**Exercise prompt:** Character for character, give back every line below.

**Excerpted records:**

■ ■ ■ ■ ■ ■ ■

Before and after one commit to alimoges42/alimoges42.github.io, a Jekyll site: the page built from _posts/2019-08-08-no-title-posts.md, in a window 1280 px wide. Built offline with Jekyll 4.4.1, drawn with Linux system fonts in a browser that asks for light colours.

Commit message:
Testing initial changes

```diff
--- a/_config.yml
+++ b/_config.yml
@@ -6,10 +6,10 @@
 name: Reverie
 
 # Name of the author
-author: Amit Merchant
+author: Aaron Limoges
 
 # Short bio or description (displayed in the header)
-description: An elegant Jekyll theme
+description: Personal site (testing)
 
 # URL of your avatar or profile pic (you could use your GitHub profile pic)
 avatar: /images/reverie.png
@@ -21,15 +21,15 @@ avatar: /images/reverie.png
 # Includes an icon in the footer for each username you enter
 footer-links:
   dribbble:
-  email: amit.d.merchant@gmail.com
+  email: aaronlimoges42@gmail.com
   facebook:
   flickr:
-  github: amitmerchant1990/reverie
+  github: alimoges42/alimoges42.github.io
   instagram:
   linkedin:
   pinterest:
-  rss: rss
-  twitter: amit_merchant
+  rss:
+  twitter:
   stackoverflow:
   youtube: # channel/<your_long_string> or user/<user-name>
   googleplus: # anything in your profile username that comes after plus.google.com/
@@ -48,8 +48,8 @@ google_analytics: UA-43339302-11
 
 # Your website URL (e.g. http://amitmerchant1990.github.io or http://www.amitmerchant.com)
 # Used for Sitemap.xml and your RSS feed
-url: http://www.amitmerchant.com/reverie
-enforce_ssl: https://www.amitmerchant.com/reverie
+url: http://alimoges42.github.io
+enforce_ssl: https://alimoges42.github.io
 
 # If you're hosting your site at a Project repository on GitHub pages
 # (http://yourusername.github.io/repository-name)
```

■ ■ ■ ■ ■ ■ ■

**Response to the exercise:**
Before and after one commit to alimoges42/alimoges42.github.io, a Jekyll site: the page built from _posts/2019-08-08-no-title-posts.md, in a window 1280 px wide. Built offline with Jekyll 4.4.1, drawn with Linux system fonts in a browser that asks for light colours.

Commit message:
Testing initial changes

```diff
--- a/_config.yml
+++ b/_config.yml
@@ -6,10 +6,10 @@
 name: Reverie
 
 # Name of the author
-author: Amit Merchant
+author: Aaron Limoges
 
 # Short bio or description (displayed in the header)
-description: An elegant Jekyll theme
+description: Personal site (testing)
 
 # URL of your avatar or profile pic (you could use your GitHub profile pic)
 avatar: /images/reverie.png
@@ -21,15 +21,15 @@ avatar: /images/reverie.png
 # Includes an icon in the footer for each username you enter
 footer-links:
   dribbble:
-  email: amit.d.merchant@gmail.com
+  email: aaronlimoges42@gmail.com
   facebook:
   flickr:
-  github: amitmerchant1990/reverie
+  github: alimoges42/alimoges42.github.io
   instagram:
   linkedin:
   pinterest:
-  rss: rss
-  twitter: amit_merchant
+  rss:
+  twitter:
   stackoverflow:
   youtube: # channel/<your_long_string> or user/<user-name>
   googleplus: # anything in your profile username that comes after plus.google.com/
@@ -48,8 +48,8 @@ google_analytics: UA-43339302-11
 
 # Your website URL (e.g. http://amitmerchant1990.github.io or http://www.amitmerchant.com)
 # Used for Sitemap.xml and your RSS feed
-url: http://www.amitmerchant.com/reverie
-enforce_ssl: https://www.amitmerchant.com/reverie
+url: http://alimoges42.github.io
+enforce_ssl: https://alimoges42.github.io
 
 # If you're hosting your site at a Project repository on GitHub pages
 # (http://yourusername.github.io/repository-name)
```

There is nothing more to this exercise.